For many people dealing with serious illness, the shock of the diagnosis is often enough to put us into an emotional place where it’s easy to ignore the life going on around us. We get so focused on the shock of our new reality that we can easily find ourselves already beginning treatment before we have time to process and accept all that is going on. For me, when the shock of hearing “you have stage 4 breast cancer” wore off, I had to face and accept that I would be in treatment for that cancer for the rest of my life. Treatment would never end and I was officially a breast cancer “lifer.” My life would go on, but so would all the ramifications of knowing I would always be one tumor marker or progression away from yet another treatment change.
As, with life, however, none of us live in a cocoon and we must live with all that goes on around us – having nothing to do with our health situation, but everything to do with the fact that the world doesn’t stop because we’ve been hit by an unmoveable iceberg.

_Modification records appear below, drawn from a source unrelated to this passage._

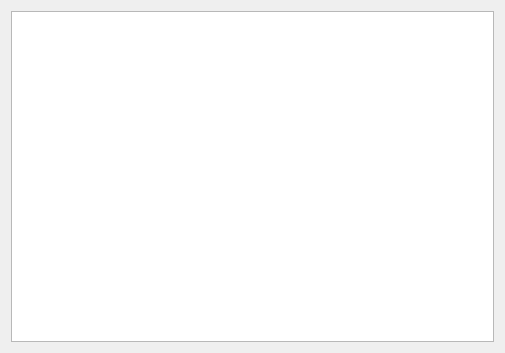
The window that TCPNetworkAppS/Widget.ui (Jam2356/RemoteDeletion) describes before a commit, drawn with Qt 5.
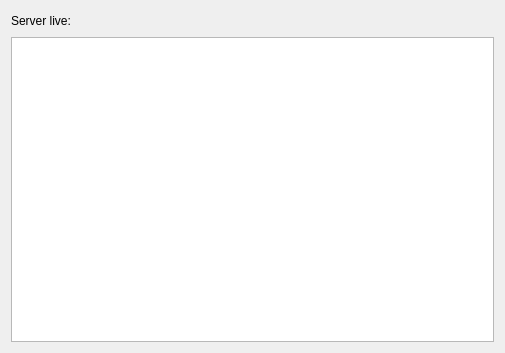
The same window after the commit.

Commit message: add smart time & ui server became more understandable

Diff of the .ui file:
```diff
--- a/TCPNetworkAppS/Widget.ui
+++ b/TCPNetworkAppS/Widget.ui
@@ -15,7 +15,35 @@
   </property>
   <layout class="QGridLayout" name="gridLayout">
    <item row="0" column="0">
-    <widget class="QTextBrowser" name="textBrowser"/>
+    <layout class="QVBoxLayout" name="verticalLayout">
+     <item>
+      <layout class="QHBoxLayout" name="horizontalLayout">
+       <item>
+        <widget class="QLabel" name="label_serverLive">
+         <property name="text">
+          <string>Server live:</string>
+         </property>
+        </widget>
+       </item>
+       <item>
+        <spacer name="horizontalSpacer">
+         <property name="orientation">
+          <enum>Qt::Horizontal</enum>
+         </property>
+         <property name="sizeHint" stdset="0">
+          <size>
+           <width>40</width>
+           <height>20</height>
+          </size>
+         </property>
+        </spacer>
+       </item>
+      </layout>
+     </item>
+     <item>
+      <widget class="QTextBrowser" name="textBrowser"/>
+     </item>
+    </layout>
    </item>
   </layout>
  </widget>
```
The commit also changes 17 other files.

In the 6-plus years since my mets diagnosis, I’ve experienced many non-cancer related, albeit life-changing events. I’ve lost a job that I loved, I’ve become a grandparent for the first time and I’ve watched my own child settle into a life filled with all I ever wished for her. I put the negative things into my “it could be worse” category and the positive things have been added to my completed “bucket list.” I try to put perspective into everything that happens and that usually smooths things out for me and helps make my life more normal.
While we react to unexpected joys and traumas in different ways, occasionally, our reaction when we are affected by something that is beyond what we have ever prepared for can’t be imagined until it happens. If we win millions of dollars in the lottery, although we may have dreamed about that possibility throughout our lives, we will never know how we will react until it actually happens. Similarly, while we assume we are safe in our cars because we are good drivers, a split-second decision (or lack, thereof) of another driver can can change lives forever.
Recently, my adult daughter was involved in an accident when she was stopped at a red light and was hit from behind by another driver. It was a minor accident and at another time, would have given my daughter nothing more than shoulder bruises from her seat belt. The air bag never inflated. What turned this from fender-bender to horror is the fact that at the time of the crash, my daughter was 21 weeks pregnant with her second child. Except for a very short discharge, she has been hospitalized since the crash and will be until her baby girl is born. Every day is a gift and allows the baby to grow and get stronger. If she holds off until 28 weeks, there is a great chance she will be perfectly normal. The odds go down if she is born in the next 3 weeks, they go up for every day from 28 weeks to 34 weeks.
Needless to say, since the accident, I haven’t thought about my own health situation. Even having metastatic breast cancer (and respiratory issues related to a medication I was on for the cancer) seems trivial and minor compared to my daughter’s situation. Healthy babies are born all the time and we tend to take for granted that ours will be healthy and normal as well. How could I possibly feel sorry for myself when my child is fighting for her child? Of course, I can’t and don’t, but her situation has caused me to pause and look at my own journey.
What I’ve realized is that in the grand scheme of my life, having stage 4 breast cancer isn’t the worse thing that can happen. Yes, it’s bad and not what I expected or wanted, but in the end, there is so much more that can affect and change me. After watching my daughter and son-in-law deal with their situation over the past few weeks, I’ve realized that in the end, the reality is that life happens and as much as we think we can control our lives, we really can’t be in total control. Whether we are dealing with the negatives or the positives of life, all we can do is try to make the right choices and hope others do the same.
Don’t Stop Believing!
May you realize that even in your darkest moments, something wonderful and amazing can happen that will change your life and remind you to never stop living for those rays of light that will take away the dark.